Additionally, Gingrich spent a good portion of his speech attacking Saudi Arabia and laying the blame of 9/11 on that country. “They were the primary funders of, organizers of, and participants in 9/11,” Gingrich said after re-examining the president’s ‘bow’ to that country’s king. “It wasn’t an Afghan operation, it was a Saudi operation. But we don’t want to say that too clearly because they’ll get mad at us.”
If the United States became self-reliant on energy, we’d fix all national security problems, in addition to lowering gas prices, he said. Using a recent example, Gingrich explained that Iran may close off the Strait of Hormuz, due to threats to that country from Israel and the European Union. USA Today has said a showdown there could result in $8 gas. This would be irrelevant if we had our own oil, he said.

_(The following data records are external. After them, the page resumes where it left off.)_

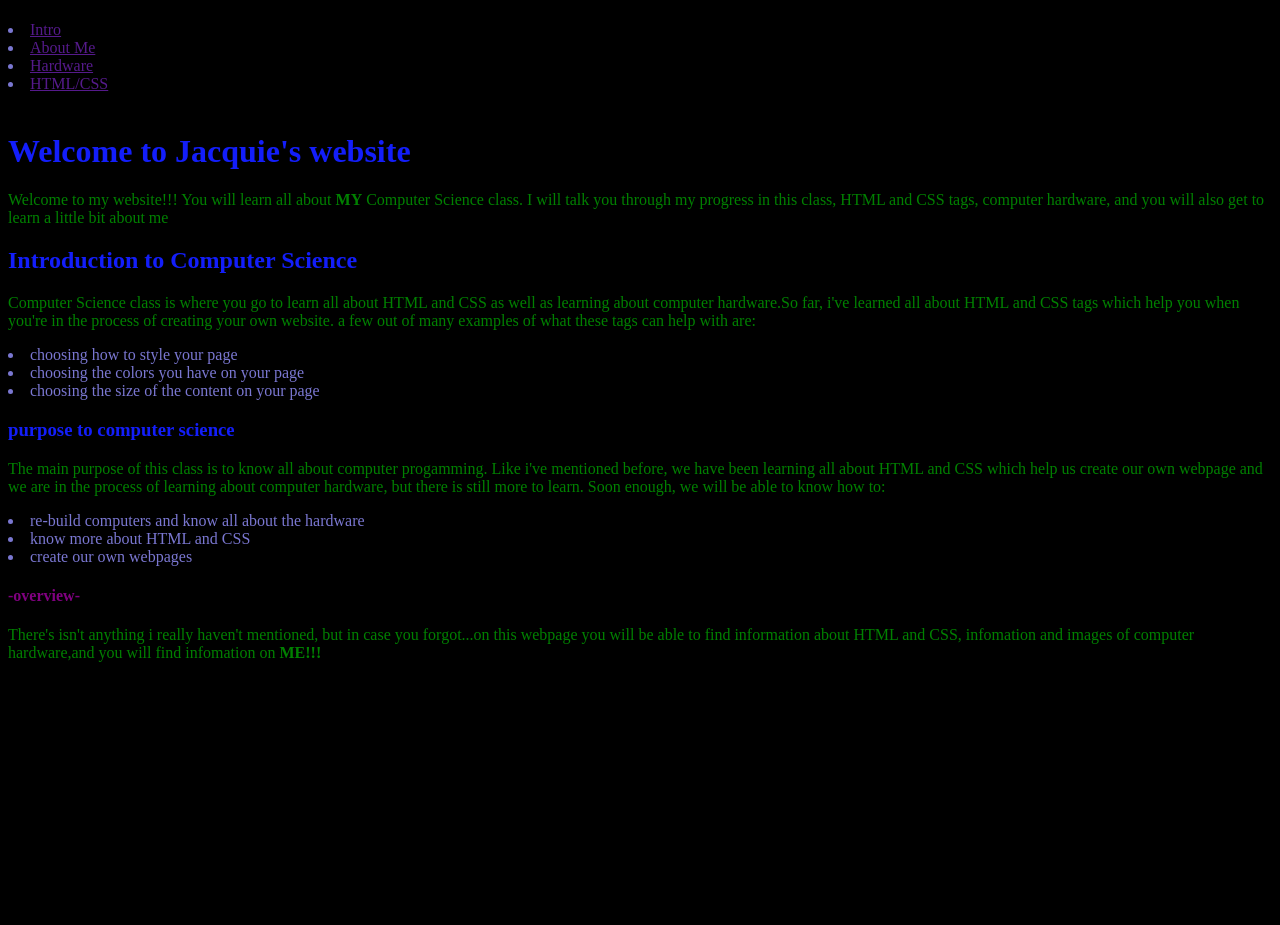
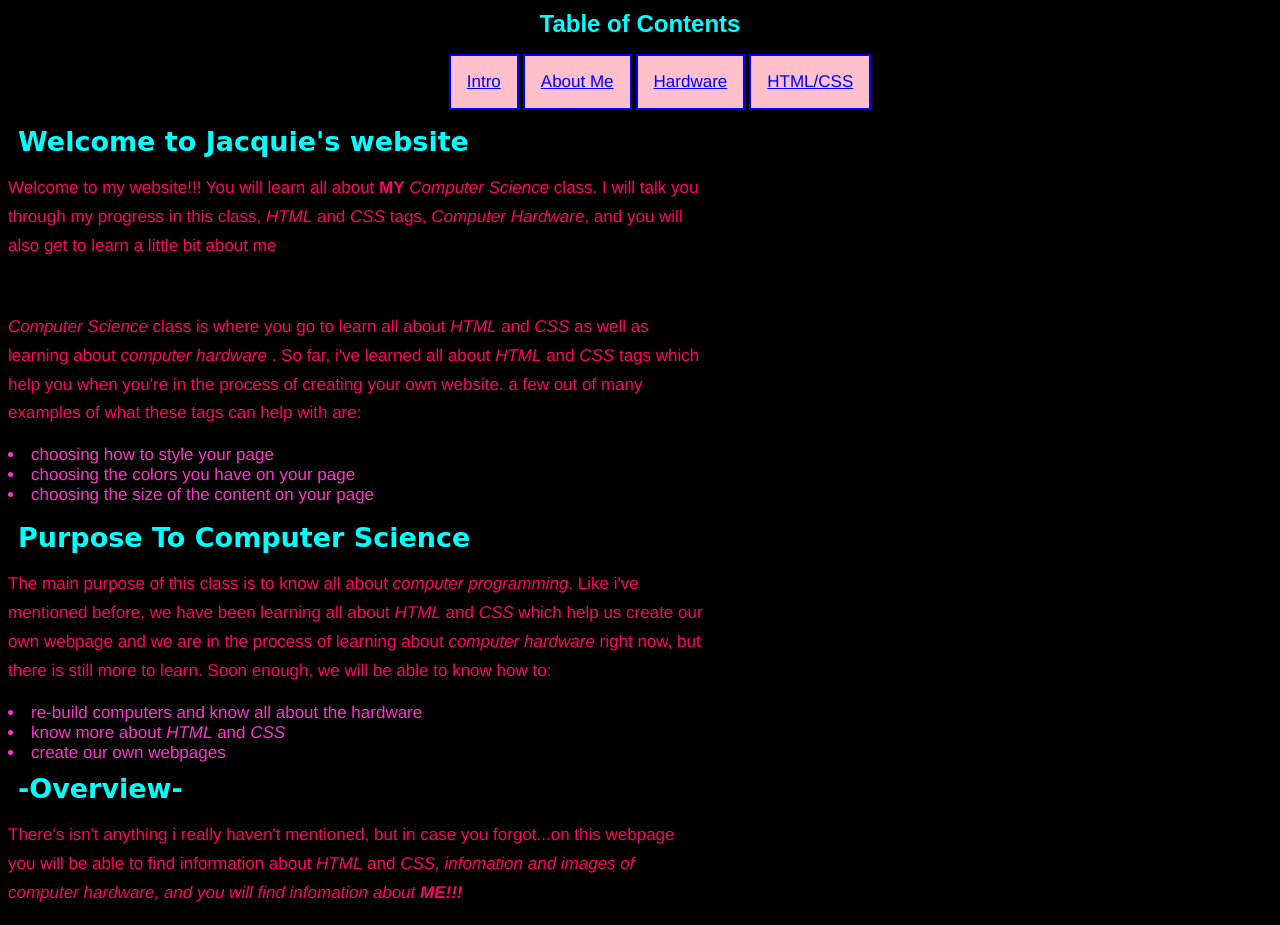
Before and after one commit to jacquieg/Computer-Science-Portfolio, a plain HTML site: page index.html in a window 1280 px wide. Before the commit the page ends 800 px from the top, so only its background shows below. Drawn offline with Linux system fonts and the light colour scheme.

Commit message:
finished

```diff
--- a/index.html
+++ b/index.html
@@ -5,54 +5,89 @@ To change this template use Tools | Templates.
 <html>
 <head>
     <title>Jacquie's Webpage</title>
+   <link rel="stylesheet" type="text/css" href="navbar.css">
     <style>
  body {
-     background-color:black
+     background-color:rgb(0, 0, 0)
  }
         h1 {
-            color:rgb(19,30,250)
+            color:rgb(0, 255, 255);
+            font-family:sans-serif;
+            font-size:24px;
+            margin:10px;
+            text-align:center
         }
         h2 {
-            color:rgb(19,30,250)
+            color:rgb(0, 255, 255);
+            font-family:cursive;
+            font-size:27px;
+            margin:10px
         }
-        h3{
-            color:rgb(19,30,250)
-        }
-        p {
-            color:green
+        h3 {
+            color:rgb(0, 255, 255);
+            font-family:cursive;
+            font-size:27px;
+            margin:10px
         }
         h4 {
-            color:purple
+            color:rgb(0, 255,255);
+            font-family:cursive;
+            font-size:27px;
+            margin:10px
+
+        }
+        h5 {
+            color:rgb(0,255,255);
+            font-family:cursive;
+            font-size:27px;
+            margin:10px
+           }
+        p {
+            color:rgb(255,0,102);
+            font-family:helvetica;
+            font-size:17px;
+            width:55%;
+            line-height:1.7em
         }
         li {
-            color:rgb(122,119,209)
+            color:rgb(255, 51, 204);
+            font-family:helvetica;
+            font-size:17px;
+        }
+        a:visited {
+            color:rgb(153,153,255)
+        }
+        a:link {
+            color:rgb(255,0,102)
         }
     </style>
 </head>
 <body>
-    <!--navbar-->
-    <h1></h1>
-    <u id="navbar">
-     <li><a href="">Intro</a></li>
-     <li><a href="">About Me</a></li>
-     <li><a href="">Hardware</a></li>
-     <li><a href="">HTML/CSS</a></li>
+
+     <!--navbar-->
+    <h1>Table of Contents</h1>
+        <ul id="navbar">
+     <li><a href="index.html">Intro</a></li>
+     <li><a href="aboutme.html">About Me</a></li>
+     <li><a href="hardware.html">Hardware</a></li>
+     <li><a href="htmlcss.html">HTML/CSS</a></li>
     </ul>
-    <1--end of navbar-->
-<h1>Welcome to Jacquie's website</h1>
-    <p> Welcome to my website!!! You will learn all about <strong>MY</strong> Computer Science class. I will talk you through my progress in this class, HTML and CSS tags, computer hardware, and you will also get to learn a little bit about me </p>
-    <h2>Introduction to Computer Science</h2>
-    <p>Computer Science class is where you go to learn all about HTML and CSS as well as learning about computer hardware.So far, i've learned all about HTML and CSS tags which help you when you're in the process of creating your own website. a few out of many examples of what these tags can help with are:
+    <!--end of navbar--->
+
+<h2>Welcome to Jacquie's website</h2>
+    <p> Welcome to my website!!! You will learn all about <strong>MY</strong> <em>Computer Science</em> class. I will talk you through my progress in this class, <em>HTML</em> and<em> CSS</em> tags,<em> Computer Hardware</em>, and you will also get to learn a little bit about me </p
+    <h3>Introduction to Computer Science</h3>
+    <p><em>Computer Science</em> class is where you go to learn all about <em>HTML</em> and <em> CSS</em> as well as learning about<em> computer hardware</em> . So far, i've learned all about <em>HTML</em> and <em>CSS</em> tags which help you when you're in the process of creating your own website. a few out of many examples of what these tags can help with are:
     <li>choosing how to style your page</li>
     <li> choosing the colors you have on your page</li>
     <li>choosing the size of the content on your page </li></p>
-    <h3>purpose to computer science</h3>
-     <p>The main purpose of this class is to know all about computer progamming. Like i've mentioned before, we have been learning all about HTML and CSS which help us create our own webpage and we are in the process of learning about computer hardware, but there is still more to learn. Soon enough, we will be able to know how to:</p>
+    <h4>Purpose To Computer Science</h4>
+    <p>The main purpose of this class is to know all about<em> computer programming</em>. Like i've mentioned before, we have been learning all about <em>HTML</em> and <em>CSS</em> which help us create our own webpage and we are in the process of learning about <em>computer hardware</em> right now, but there is still more to learn. Soon enough, we will be able to know how to:</p>
     <li>re-build computers and know all about the hardware</li>
-    <li> know more about HTML and CSS</li>
+    <li> know more about <em>HTML</em> and <em>CSS</em></li>
     <li> create our own webpages</li>
-    <h4> -overview-</h4>
-    <p>There's isn't anything i really haven't mentioned, but in case you forgot...on this webpage you will be able to find information about HTML and CSS, infomation and images of computer hardware,and you will find infomation on <strong>ME!!!</strong>
+    <h5> -Overview-</h5>
+    <p>There's isn't anything i really haven't mentioned, but in case you forgot...on this webpage you will be able to find information about <em>HTML</em> and <em> CSS, infomation and images of computer hardware, and you will find infomation about <strong>ME!!!</strong></p>
 </body>
 
 </html>
--- a/navbar.css
+++ b/navbar.css
@@ -7,14 +7,14 @@
     To change this template use Tools | Templates.
 */
 #navbar {
-    text-align:center
+  text-align:center
 }
 #navbar li{
-        display:black
-        border:2px solid blue
-        padding:16px
-        background-color:purple
+        display:inline-block;
+        border:2px solid blue;
+        padding:16px;
+        background-color:pink;
 }
 #navbar a{
-    color:blue
+    color:blue;
 }
```
Also changed, not shown: aboutme.html (added, +84 -0 lines), hardware.html (added, +96 -0 lines), htmlcss.html (added, +100 -0 lines).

“In the short run, the answer to that is the U.S. Navy and U.S. Air Force,” he said. “In the long run, the answer to that is American energy independence. Sp we can say to say to the Europeans, the Chinese, the Indians and the Japanese: You have a problem and you had better figure out how you are going to keep open the Straits of Hormuz because we produce enough oil. We actually don’t care.”
Gingrich did not mention what a ‘We don’t care’ attitude toward our allies would mean for the thousands of American soldiers stationed overseas in those countries and others. Just that Obama sucks.
“I am tired of being told by this Administration that we are worthy of no respect,” he opined, “but everyone else on the planet is worthy of apology, appeasement and weakness. I think it’s a terrible policy.”